Mentions: None of these deletion constructs resulted in the production of an active protein, indicating that none of the domains are dispensable. Removal of the terminal phenylalanine residue still allows expression of a functional bacteriocin in E. coli (Figure 7), but a further C-terminal truncation (deletion of Trp-His-Phe tail) resulted in a negative bacteriocin assay (data not shown). From these data we conclude that both MMBL domains as well as the C-terminal hairpin extension are required for activity of LlpA. Whether the role of the C-terminal hairpin is any other than simply stabilization of the C-domain cannot be concluded.

Bottom Line: The N-terminal MMBL domain (N-domain) adopts the same fold but is structurally more divergent and lacks a functional mannose-binding site.Differential activity of engineered N/C-domain chimers derived from two LlpA homologues with different killing spectra, disclosed that the N-domain determines target specificity.Apparently this bacteriocin is assembled from two structurally similar domains that evolved separately towards dedicated functions in target recognition and bacteriotoxicity.

View Article: PubMed Central - PubMed

Affiliation: Centre of Microbial and Plant Genetics, University of Leuven, Heverlee-Leuven, Belgium.
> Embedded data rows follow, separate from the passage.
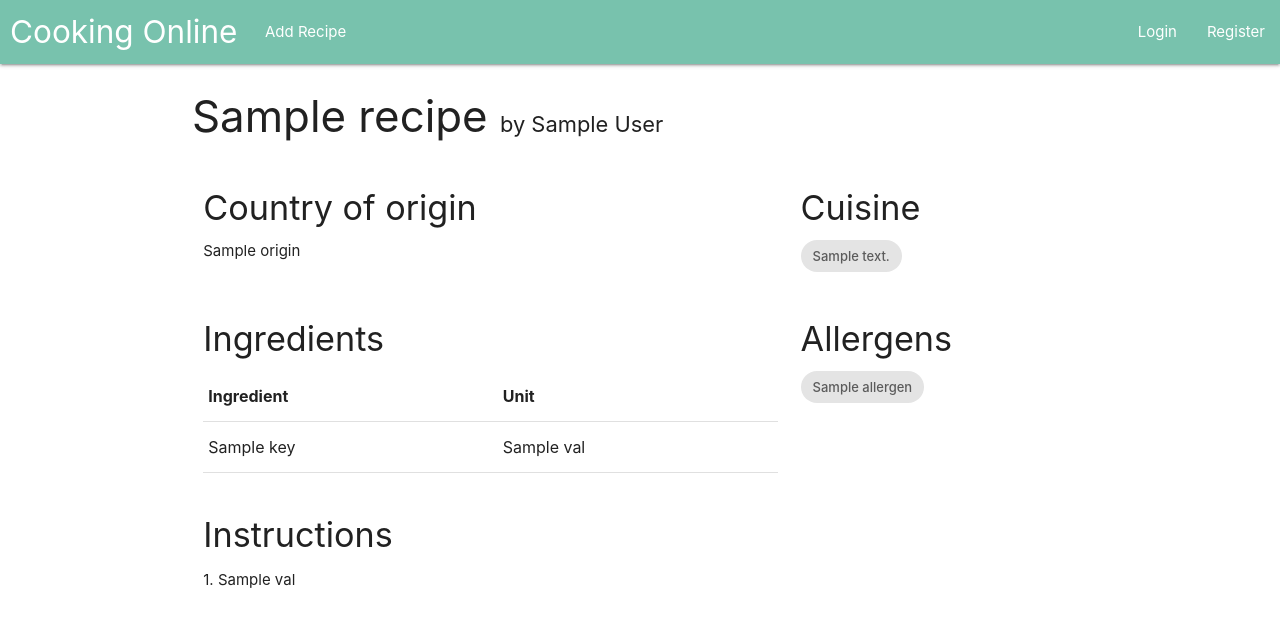
After one commit to Code-Institute-Submissions/DCD-MilestoneProject, a Flask app: template templates/view_recipe.html in a window 1280 px wide. The commit adds this page. Shown: the top 627 px of the page. Run offline with Flask 2, Linux system fonts and the light colour scheme; the template is opened without the code that fills it: most values are stand-ins (such as "Sample title", 1, 10 or a date in 2020); some libraries are stand-ins or nearby versions.

Commit message:
Ability to view reipces implemented in rough

```diff
--- a/app.py
+++ b/app.py
@@ -4,6 +4,7 @@ from flask_pymongo import PyMongo
 from flask_wtf import FlaskForm
 from wtforms import StringField, PasswordField, BooleanField, FieldList
 from wtforms.validators import InputRequired, Length
+from bson.objectid import ObjectId
 
 app = Flask(__name__)
 app.config['SECRET_KEY'] = 'THIS_IS_SECRET_KEY'
@@ -49,6 +50,10 @@ def register():
     form = UserForm()
 
     if form.validate_on_submit():
+        if request.form['username'].strip().lower() == "guest":
+            flash("This is a reserved name, please choose another name.")
+            return render_template('register.html', form=form)
+
         users = mongo.db.users
         existing_user = users.find_one({'username': form.username.data})
 
@@ -91,7 +96,7 @@ def insert_recipe():
 
     ingredients_unit = {}
     for x in range(0, len(ingredients)):
-        ingredients_unit[str(x)] = {"ingredient": ingredients[x], "unit": unit[x]}
+        ingredients_unit[ingredients[x]] = unit[x]
 
     instructions = {}
     for key, val in user_input.items():
@@ -102,20 +107,28 @@ def insert_recipe():
     if 'user' in session:
         author = session['user']
 
+    # Reorganise all data into one dictionary before inserting into database
     data = {
         "recipe_name": request.form['name'],
         "origin": request.form['origin'],
-        "cuisine": cuisines,
-        "ingredients": ingredients_unit,
+        "cuisine": cuisines, # A list
+        "ingredients": ingredients_unit, # A dictionary
         "allergens": request.form.getlist('allergens'),
-        "instructions": instructions,
-        "author": author
+        "instructions": instructions, # A dictionary
+        "author": author,
+        "views": 0,
+        "upvote": 0
     }
 
     recipes.insert_one(data)
 
     return redirect('/')
 
+@app.route('/view_recipe/<recipe_id>')
+def view_recipe(recipe_id):
+    return render_template('view_recipe.html', recipe=mongo.db.recipes.find_one({"_id": ObjectId(recipe_id)}))
+
 if __name__ == '__main__':
     if __name__ == '__main__':
-        app.run(host=os.environ.get('IP'), port=int(os.environ.get('PORT')), debug=True, threaded=True)
+        # app.run(host=os.environ.get('IP'), port=int(os.environ.get('PORT')), debug=True, threaded=True)
+        app.run(debug=True, threaded=True)
--- a/static/css/style.css
+++ b/static/css/style.css
@@ -10,6 +10,10 @@ nav .brand-logo {
     margin-left: 250px;
 }
 
+#view_recipe_author {
+	font-size: 50%;
+}
+
 /* To override styling in materializecss */
 @media only screen and (max-width: 992px) {
     nav .brand-logo {
--- a/static/js/main.js
+++ b/static/js/main.js
@@ -74,6 +74,4 @@ $(document).ready(function() {
 
     });
 
-    var allergens = $('#allergens').getSelectedValues();
-    console.log(allergens);
 });
--- /dev/null
+++ b/templates/view_recipe.html
@@ -0,0 +1,49 @@
+{% extends 'base.html' %} {% block content %}
+<div class="container">
+    <h3>{{ recipe.recipe_name }} <span id="view_recipe_author">by {{ recipe.author }}</span></h3>
+    <div class="row">
+        <div class="col s12 m8">
+            <h4>Country of origin</h4> {{ recipe.origin }}
+        </div>
+        <div class="col s12 m4">
+            <h4>Cuisine</h4> {% for c in recipe.cuisine %}
+            <div class="chip">{{ c }}</div>
+            {% endfor %}
+        </div>
+    </div>
+    <div class="row">
+        <div class="col s12 m8">
+            <h4>Ingredients</h4>
+            <table>
+                <thead>
+                    <tr>
+                        <th>Ingredient</th>
+                        <th>Unit</th>
+                    </tr>
+                </thead>
+                <tbody>
+                	{% for key, val in recipe.ingredients.items() %}
+                	<tr>
+                		<td>{{ key }}</td>
+                		<td>{{ val }}</td>
+                	</tr>
+                	{% endfor %}
+                </tbody>
+            </table>
+        </div>
+        <div class="col s12 m4">
+        	<h4>Allergens</h4> {% for a in recipe.allergens %}
+            <div class="chip">{{ a }}</div>
+            {% endfor %}
+        </div>
+    </div>
+    <div class="row">
+    	<div class="col s12">
+    		<h4>Instructions</h4>
+    		{% for key, val in recipe.instructions.items() %}
+    		<p>{{ loop.index }}. {{ val }}</p>
+    		{% endfor %}
+    	</div>
+    </div>
+</div>
+{% endblock %}
```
ABSTRACT
Lectin-like bacteriotoxic proteins, identified in several plant-associated bacteria, are able to selectively kill closely related species, including several phytopathogens, such as Pseudomonas syringae and Xanthomonas species, but so far their mode of action remains unrevealed. The crystal structure of LlpABW, the prototype lectin-like bacteriocin from Pseudomonas putida, reveals an architecture of two monocot mannose-binding lectin (MMBL) domains and a C-terminal β-hairpin extension. The C-terminal MMBL domain (C-domain) adopts a fold very similar to MMBL domains from plant lectins and contains a binding site for mannose and oligomannosides. Mutational analysis indicates that an intact sugar-binding pocket in this domain is crucial for bactericidal activity. The N-terminal MMBL domain (N-domain) adopts the same fold but is structurally more divergent and lacks a functional mannose-binding site. Differential activity of engineered N/C-domain chimers derived from two LlpA homologues with different killing spectra, disclosed that the N-domain determines target specificity. Apparently this bacteriocin is assembled from two structurally similar domains that evolved separately towards dedicated functions in target recognition and bacteriotoxicity.

Show MeSH
Related in: MedlinePlus